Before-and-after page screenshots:

-=-=-

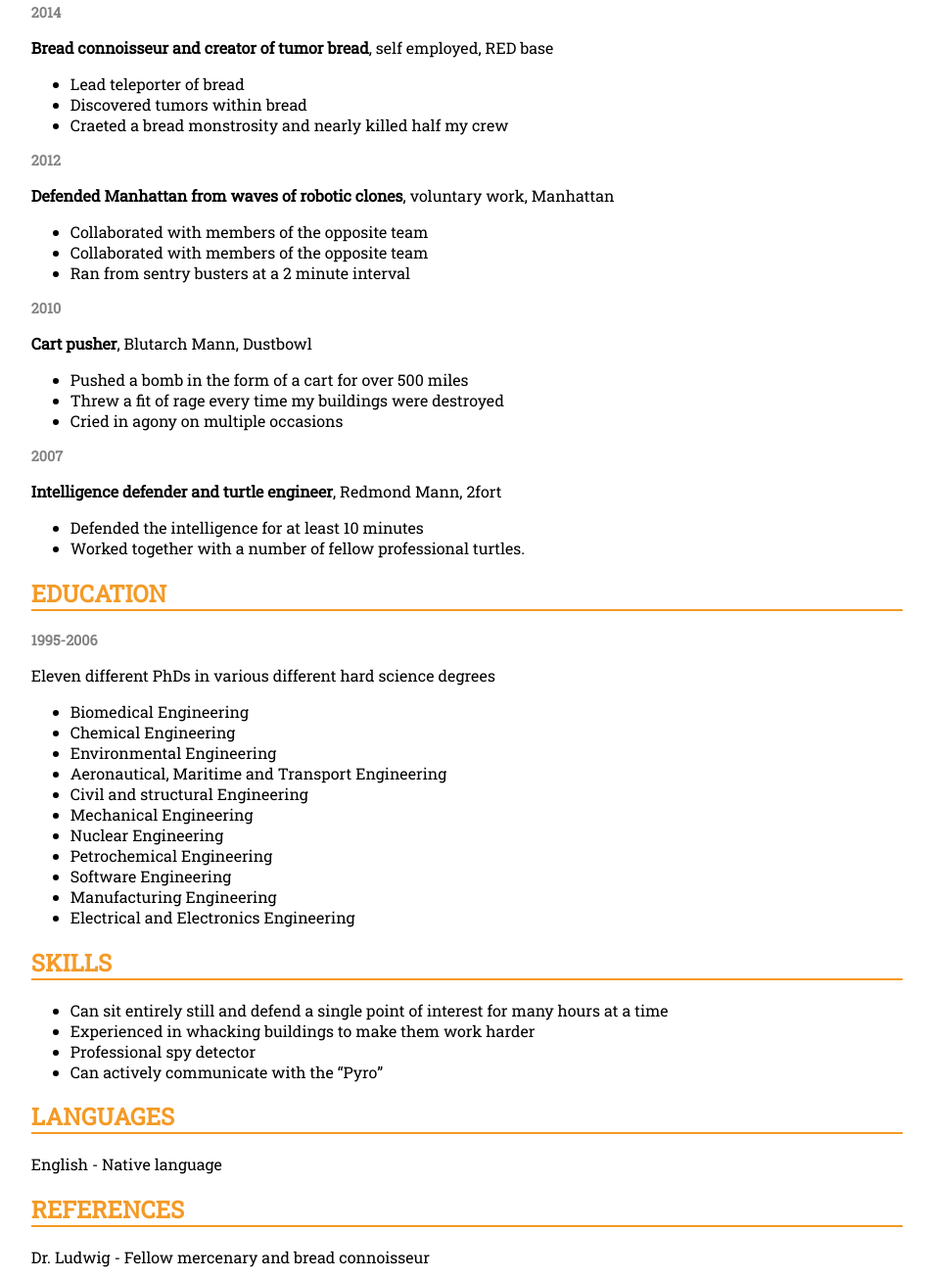
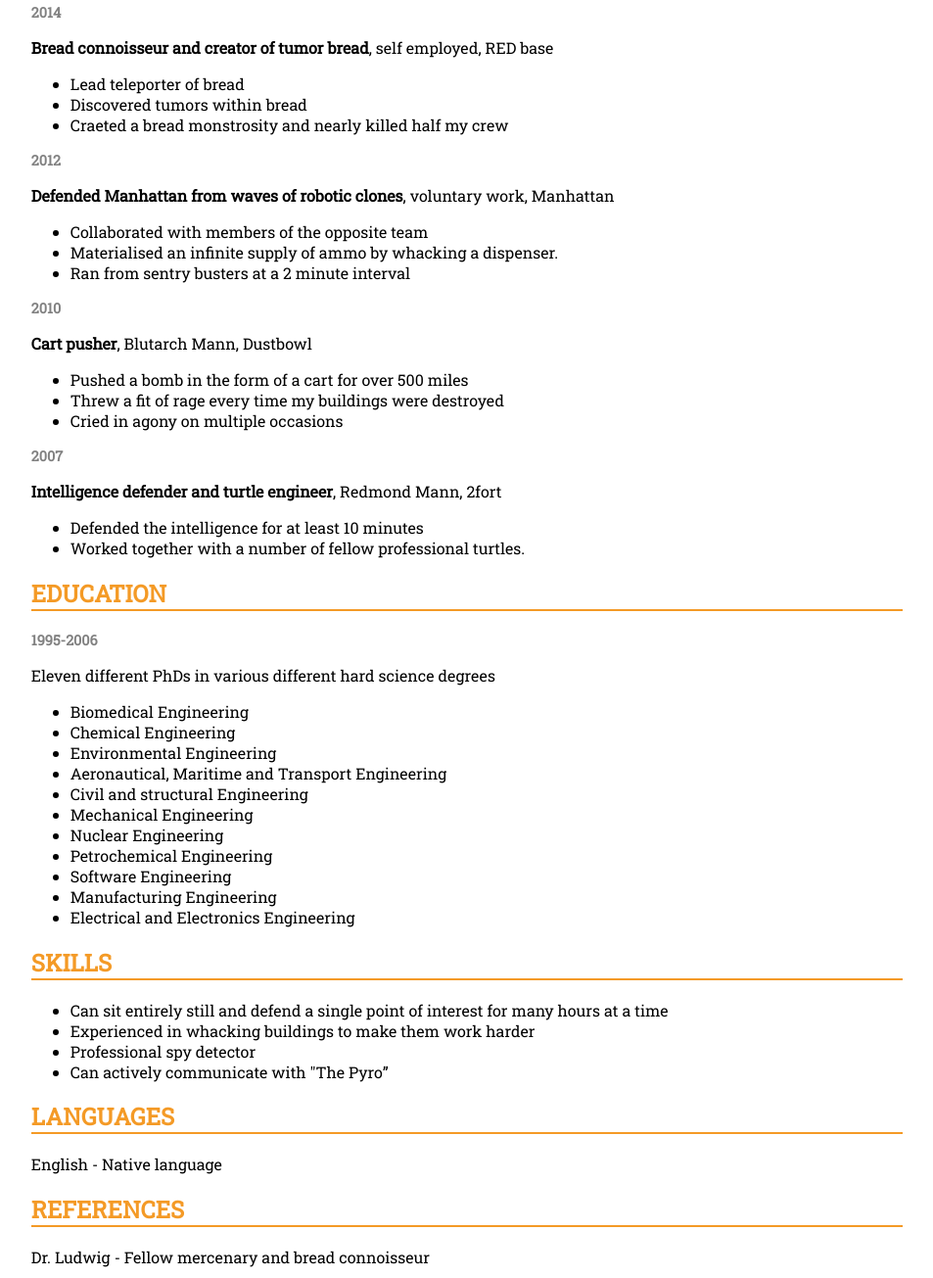
Before and after one commit to Snubb/CV-Skiss, a plain HTML site: page index.html in a window 1280 px wide. Shown: the part 579-1884 px from the top of the page at 98% size, without its empty margins (159-1112 px from the left). Drawn offline with Linux system fonts and the light colour scheme.

Commit message:
Typos woohoo
Fixade lite saker jag skrev fel

```diff
--- a/index.html
+++ b/index.html
@@ -55,7 +55,7 @@
             <p><strong>Defended Manhattan from waves of robotic clones</strong>, voluntary work, Manhattan</p>
             <ul>
                 <li>Collaborated with members of the opposite team</li>
-                <li>Collaborated with members of the opposite team</li>
+                <li>Materialised an infinite supply of ammo by whacking a dispenser.</li>
                 <li>Ran from sentry busters at a 2 minute interval</li>
             </ul>
             <h3 class="grey">2010</h3>
@@ -96,7 +96,7 @@
                 <li>Can sit entirely still and defend a single point of interest for many hours at a time</li>
                 <li>Experienced in whacking buildings to make them work harder</li>
                 <li>Professional spy detector</li>
-                <li>Can actively communicate with the “Pyro”</li>
+                <li>Can actively communicate with "The Pyro”</li>
             </ul>
         </section>
         <section id="Languages">
```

-=-=-

[WHAT THE TASK ASKS] Find every line in the data above that holds the string "Pyro". Give the number of such lines and nothing else.

[EXERCISE SOLUTION] 2